▶ THE TASK: Copy each line of the data below with the word "unit".

[Stored entries]
□ □ □
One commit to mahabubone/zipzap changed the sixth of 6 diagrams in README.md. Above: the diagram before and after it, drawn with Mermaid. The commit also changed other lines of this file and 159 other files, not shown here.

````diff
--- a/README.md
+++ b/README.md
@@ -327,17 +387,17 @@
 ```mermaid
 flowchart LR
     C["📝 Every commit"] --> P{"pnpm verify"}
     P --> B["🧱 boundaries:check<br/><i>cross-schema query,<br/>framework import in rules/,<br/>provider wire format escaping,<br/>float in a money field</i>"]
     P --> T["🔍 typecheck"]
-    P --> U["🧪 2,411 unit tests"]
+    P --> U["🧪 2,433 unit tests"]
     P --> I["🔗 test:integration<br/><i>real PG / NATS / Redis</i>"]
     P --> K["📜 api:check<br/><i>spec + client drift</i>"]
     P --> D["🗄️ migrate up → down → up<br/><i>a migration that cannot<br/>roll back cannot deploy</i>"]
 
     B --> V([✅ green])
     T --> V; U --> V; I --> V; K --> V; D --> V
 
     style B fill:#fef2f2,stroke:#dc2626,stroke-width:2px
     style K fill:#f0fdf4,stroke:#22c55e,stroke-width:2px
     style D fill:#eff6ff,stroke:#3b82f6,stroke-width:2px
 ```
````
□ □ □
▶ RESULT OF THIS EXERCISE:
-    P --> U["🧪 2,411 unit tests"]
+    P --> U["🧪 2,433 unit tests"]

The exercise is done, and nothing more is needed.